INSTRUCTIONS TO FOLLOW: After reading the data below, copy out every line that contains the word "main".

---------- DATA RECORDS

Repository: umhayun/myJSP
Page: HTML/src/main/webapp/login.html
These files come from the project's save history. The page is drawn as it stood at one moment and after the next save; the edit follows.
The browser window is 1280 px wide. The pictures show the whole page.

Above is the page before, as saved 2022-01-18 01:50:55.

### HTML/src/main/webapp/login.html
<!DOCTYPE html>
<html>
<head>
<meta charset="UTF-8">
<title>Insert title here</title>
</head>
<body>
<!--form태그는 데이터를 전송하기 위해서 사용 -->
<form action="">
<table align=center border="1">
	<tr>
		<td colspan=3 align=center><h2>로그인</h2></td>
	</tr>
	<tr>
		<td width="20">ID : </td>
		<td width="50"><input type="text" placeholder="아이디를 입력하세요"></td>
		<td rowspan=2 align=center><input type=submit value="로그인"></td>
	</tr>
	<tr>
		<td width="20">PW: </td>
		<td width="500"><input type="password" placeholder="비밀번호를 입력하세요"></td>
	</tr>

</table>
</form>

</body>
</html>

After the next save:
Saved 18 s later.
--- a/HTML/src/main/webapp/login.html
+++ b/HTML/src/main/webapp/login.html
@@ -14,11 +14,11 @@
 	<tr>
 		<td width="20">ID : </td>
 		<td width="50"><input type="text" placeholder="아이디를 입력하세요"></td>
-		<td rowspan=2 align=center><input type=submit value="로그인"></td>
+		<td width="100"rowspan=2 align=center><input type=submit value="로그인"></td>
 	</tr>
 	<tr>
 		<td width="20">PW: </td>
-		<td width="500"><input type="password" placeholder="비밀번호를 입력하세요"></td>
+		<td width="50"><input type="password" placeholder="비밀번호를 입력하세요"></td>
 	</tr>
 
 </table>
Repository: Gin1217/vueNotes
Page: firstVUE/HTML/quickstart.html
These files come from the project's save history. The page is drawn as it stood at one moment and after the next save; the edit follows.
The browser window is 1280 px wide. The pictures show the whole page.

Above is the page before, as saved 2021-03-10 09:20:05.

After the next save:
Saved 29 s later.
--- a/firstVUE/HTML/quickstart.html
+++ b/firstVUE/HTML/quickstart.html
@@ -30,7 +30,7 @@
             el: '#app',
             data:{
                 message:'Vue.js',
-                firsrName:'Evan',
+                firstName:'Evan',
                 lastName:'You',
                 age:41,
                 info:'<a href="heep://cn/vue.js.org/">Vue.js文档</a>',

--------------------

ANSWER SPACE:
Page: HTML/src/main/webapp/login.html
### HTML/src/main/webapp/login.html
--- a/HTML/src/main/webapp/login.html
+++ b/HTML/src/main/webapp/login.html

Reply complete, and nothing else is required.